**Directions for this task**
Take each line from the material below that includes the string "Admin" and copy it.

**Data under study**

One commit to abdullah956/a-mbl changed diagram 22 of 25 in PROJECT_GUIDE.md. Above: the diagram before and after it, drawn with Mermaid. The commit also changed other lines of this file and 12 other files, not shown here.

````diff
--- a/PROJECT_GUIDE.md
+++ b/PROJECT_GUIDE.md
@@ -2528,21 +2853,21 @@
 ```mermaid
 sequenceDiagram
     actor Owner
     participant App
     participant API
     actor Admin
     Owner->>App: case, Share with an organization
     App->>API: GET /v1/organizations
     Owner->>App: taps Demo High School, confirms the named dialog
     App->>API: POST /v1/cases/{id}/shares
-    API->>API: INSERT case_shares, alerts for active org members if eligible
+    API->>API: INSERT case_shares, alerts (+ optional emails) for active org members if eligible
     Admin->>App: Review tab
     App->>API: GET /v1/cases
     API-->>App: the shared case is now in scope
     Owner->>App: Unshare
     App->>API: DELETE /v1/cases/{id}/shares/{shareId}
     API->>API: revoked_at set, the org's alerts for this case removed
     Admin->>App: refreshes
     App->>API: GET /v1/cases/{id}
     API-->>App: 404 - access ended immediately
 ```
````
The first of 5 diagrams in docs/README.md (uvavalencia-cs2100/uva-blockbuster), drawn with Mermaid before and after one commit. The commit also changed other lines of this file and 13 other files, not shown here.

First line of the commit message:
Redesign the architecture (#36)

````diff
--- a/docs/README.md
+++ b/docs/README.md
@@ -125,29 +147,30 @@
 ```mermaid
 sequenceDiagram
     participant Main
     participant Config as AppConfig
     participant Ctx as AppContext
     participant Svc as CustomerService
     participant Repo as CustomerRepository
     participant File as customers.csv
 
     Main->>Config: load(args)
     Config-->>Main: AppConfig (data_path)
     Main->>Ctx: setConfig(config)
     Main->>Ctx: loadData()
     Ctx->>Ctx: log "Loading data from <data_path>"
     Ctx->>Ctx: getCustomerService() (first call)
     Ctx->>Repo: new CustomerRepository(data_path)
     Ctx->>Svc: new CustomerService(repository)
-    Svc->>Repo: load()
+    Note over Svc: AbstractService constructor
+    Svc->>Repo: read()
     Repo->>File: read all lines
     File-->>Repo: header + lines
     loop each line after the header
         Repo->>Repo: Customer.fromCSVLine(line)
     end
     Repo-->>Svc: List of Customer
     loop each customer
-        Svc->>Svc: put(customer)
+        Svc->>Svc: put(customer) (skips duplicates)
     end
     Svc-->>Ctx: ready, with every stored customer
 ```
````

**Response to this exercise**
     actor Admin
     Admin->>App: Review tab
     Admin->>App: refreshes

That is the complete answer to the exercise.